┌────────
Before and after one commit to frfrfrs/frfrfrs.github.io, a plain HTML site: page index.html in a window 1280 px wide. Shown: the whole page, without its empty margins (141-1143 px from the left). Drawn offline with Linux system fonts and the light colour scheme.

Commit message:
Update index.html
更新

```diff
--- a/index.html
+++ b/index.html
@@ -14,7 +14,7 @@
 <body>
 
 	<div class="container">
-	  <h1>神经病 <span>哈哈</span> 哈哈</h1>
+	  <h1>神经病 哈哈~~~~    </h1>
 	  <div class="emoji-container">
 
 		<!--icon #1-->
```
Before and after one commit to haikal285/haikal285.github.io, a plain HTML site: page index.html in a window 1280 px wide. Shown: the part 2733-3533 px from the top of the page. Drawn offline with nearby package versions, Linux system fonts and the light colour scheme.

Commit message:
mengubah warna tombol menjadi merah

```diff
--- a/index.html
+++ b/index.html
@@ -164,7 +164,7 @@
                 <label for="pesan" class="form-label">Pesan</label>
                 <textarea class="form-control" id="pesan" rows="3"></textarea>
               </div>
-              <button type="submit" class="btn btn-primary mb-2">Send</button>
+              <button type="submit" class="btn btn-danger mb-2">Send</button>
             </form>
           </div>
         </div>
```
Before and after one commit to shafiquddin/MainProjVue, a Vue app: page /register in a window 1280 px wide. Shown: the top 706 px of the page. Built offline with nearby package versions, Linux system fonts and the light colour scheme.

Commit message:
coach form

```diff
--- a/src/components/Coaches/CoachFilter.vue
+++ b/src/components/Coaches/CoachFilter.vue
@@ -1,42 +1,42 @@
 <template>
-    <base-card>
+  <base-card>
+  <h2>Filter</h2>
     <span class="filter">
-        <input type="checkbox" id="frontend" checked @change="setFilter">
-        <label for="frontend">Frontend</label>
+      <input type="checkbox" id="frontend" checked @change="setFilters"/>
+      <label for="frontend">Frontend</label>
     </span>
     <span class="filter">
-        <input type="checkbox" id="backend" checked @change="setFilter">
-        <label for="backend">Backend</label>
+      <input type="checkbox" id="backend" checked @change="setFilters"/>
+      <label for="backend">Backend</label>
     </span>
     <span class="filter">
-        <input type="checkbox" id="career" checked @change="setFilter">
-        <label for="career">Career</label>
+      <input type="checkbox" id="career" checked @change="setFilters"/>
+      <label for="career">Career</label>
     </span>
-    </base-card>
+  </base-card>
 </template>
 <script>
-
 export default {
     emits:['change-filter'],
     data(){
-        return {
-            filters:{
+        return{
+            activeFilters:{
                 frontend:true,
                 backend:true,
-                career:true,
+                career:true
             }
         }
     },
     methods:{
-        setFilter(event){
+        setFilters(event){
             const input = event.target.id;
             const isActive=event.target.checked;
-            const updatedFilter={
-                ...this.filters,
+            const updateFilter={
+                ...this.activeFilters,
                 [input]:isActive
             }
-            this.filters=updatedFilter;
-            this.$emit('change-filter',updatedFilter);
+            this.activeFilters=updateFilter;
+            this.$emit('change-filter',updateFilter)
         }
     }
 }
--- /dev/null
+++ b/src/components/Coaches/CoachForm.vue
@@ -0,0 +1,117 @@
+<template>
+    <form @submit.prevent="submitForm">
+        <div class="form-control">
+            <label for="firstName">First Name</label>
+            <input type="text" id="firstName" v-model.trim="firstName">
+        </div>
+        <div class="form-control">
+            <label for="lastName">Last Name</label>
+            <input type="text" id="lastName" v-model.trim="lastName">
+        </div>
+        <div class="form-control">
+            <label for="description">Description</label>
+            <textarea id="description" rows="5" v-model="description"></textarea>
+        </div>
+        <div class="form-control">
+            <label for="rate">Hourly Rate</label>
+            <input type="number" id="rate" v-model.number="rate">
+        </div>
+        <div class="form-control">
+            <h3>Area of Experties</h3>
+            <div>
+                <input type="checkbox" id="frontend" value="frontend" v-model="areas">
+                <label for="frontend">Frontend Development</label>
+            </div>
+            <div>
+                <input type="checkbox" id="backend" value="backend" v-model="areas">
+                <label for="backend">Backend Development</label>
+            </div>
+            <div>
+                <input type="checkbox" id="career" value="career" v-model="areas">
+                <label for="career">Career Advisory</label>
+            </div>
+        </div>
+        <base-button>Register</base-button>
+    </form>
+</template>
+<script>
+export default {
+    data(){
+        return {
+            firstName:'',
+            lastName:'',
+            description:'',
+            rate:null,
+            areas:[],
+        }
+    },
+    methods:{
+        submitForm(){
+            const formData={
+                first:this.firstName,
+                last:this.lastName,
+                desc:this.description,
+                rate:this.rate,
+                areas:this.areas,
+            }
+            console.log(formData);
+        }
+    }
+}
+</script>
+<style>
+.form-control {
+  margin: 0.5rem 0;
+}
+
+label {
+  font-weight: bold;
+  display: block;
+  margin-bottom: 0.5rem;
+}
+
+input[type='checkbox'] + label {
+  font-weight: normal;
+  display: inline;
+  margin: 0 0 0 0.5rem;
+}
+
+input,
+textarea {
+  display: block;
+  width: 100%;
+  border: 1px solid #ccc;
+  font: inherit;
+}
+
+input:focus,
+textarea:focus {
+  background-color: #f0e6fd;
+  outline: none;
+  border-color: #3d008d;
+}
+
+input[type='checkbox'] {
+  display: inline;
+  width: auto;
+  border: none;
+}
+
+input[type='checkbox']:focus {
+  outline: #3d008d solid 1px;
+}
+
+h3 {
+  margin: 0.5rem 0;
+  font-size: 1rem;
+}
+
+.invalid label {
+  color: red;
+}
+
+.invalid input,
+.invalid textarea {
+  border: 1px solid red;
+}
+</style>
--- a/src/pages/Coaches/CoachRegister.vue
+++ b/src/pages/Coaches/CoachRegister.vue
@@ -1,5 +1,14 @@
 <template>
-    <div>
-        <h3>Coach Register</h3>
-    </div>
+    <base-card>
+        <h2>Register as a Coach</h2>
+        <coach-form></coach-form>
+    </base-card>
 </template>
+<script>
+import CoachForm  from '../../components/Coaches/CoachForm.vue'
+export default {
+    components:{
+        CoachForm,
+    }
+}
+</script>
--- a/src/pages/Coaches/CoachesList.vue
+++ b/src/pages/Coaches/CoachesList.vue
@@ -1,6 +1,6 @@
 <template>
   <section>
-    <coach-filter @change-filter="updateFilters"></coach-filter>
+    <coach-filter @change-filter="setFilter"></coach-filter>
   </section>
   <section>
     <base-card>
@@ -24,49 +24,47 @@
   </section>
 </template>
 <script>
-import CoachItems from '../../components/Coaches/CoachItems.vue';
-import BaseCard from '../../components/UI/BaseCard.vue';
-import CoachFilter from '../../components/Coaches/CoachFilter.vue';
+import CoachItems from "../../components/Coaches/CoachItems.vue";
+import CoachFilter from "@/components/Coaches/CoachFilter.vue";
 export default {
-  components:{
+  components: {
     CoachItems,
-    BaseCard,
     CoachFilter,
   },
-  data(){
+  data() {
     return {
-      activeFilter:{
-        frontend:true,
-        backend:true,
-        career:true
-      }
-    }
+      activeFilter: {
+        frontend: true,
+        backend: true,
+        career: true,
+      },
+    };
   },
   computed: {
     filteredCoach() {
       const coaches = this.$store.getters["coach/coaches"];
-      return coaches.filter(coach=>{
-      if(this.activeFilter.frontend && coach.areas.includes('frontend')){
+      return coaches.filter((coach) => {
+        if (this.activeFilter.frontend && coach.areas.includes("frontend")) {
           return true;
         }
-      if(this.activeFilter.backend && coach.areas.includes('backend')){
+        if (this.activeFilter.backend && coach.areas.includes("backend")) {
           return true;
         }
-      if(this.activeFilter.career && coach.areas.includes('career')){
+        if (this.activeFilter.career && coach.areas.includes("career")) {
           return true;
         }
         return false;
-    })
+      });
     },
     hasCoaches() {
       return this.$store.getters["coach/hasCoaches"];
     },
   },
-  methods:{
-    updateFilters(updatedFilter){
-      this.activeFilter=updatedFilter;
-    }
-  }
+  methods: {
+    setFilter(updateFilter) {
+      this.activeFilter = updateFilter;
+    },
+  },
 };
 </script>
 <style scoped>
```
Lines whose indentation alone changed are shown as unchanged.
└────────
• [WHAT IS REQUIRED]: Only lines containing the string "import" belong in the answer; find them in the data above and copy them.

• [RESPONSE BOX]:
+import CoachForm  from '../../components/Coaches/CoachForm.vue'
-import CoachItems from '../../components/Coaches/CoachItems.vue';
-import BaseCard from '../../components/UI/BaseCard.vue';
-import CoachFilter from '../../components/Coaches/CoachFilter.vue';
+import CoachItems from "../../components/Coaches/CoachItems.vue";
+import CoachFilter from "@/components/Coaches/CoachFilter.vue";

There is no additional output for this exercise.